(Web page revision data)

-- Opening Marker --

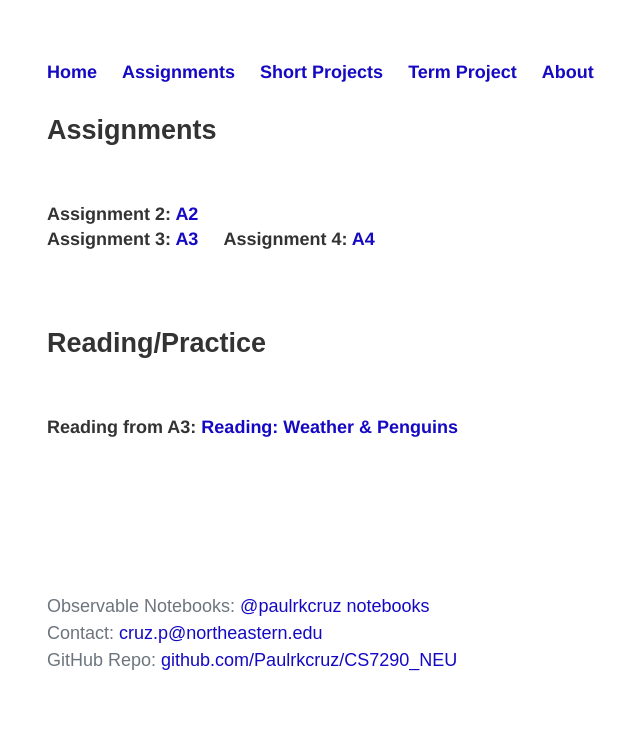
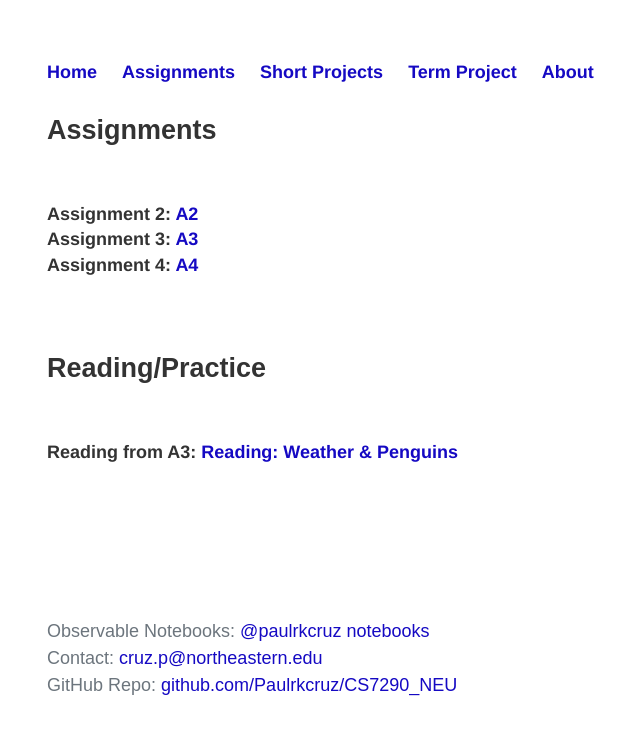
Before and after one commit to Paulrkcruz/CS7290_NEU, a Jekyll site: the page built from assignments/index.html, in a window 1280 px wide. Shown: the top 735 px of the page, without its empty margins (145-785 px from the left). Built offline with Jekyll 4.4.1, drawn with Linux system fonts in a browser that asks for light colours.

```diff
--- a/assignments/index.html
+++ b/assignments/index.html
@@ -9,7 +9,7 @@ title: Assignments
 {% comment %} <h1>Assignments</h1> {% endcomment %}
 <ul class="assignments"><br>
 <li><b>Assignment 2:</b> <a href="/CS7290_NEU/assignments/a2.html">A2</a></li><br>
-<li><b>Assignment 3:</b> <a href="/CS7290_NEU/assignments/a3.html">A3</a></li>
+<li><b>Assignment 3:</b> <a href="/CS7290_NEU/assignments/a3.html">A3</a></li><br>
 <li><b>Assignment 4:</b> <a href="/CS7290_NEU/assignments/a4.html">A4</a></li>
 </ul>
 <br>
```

-- Closing Marker --

#### [Try it]
What is needed is an exact copy of every record above, minus the images.

#### [Completed exercise]
Before and after one commit to Paulrkcruz/CS7290_NEU, a Jekyll site: the page built from assignments/index.html, in a window 1280 px wide. Shown: the top 735 px of the page, without its empty margins (145-785 px from the left). Built offline with Jekyll 4.4.1, drawn with Linux system fonts in a browser that asks for light colours.

```diff
--- a/assignments/index.html
+++ b/assignments/index.html
@@ -9,7 +9,7 @@ title: Assignments
 {% comment %} <h1>Assignments</h1> {% endcomment %}
 <ul class="assignments"><br>
 <li><b>Assignment 2:</b> <a href="/CS7290_NEU/assignments/a2.html">A2</a></li><br>
-<li><b>Assignment 3:</b> <a href="/CS7290_NEU/assignments/a3.html">A3</a></li>
+<li><b>Assignment 3:</b> <a href="/CS7290_NEU/assignments/a3.html">A3</a></li><br>
 <li><b>Assignment 4:</b> <a href="/CS7290_NEU/assignments/a4.html">A4</a></li>
 </ul>
 <br>
```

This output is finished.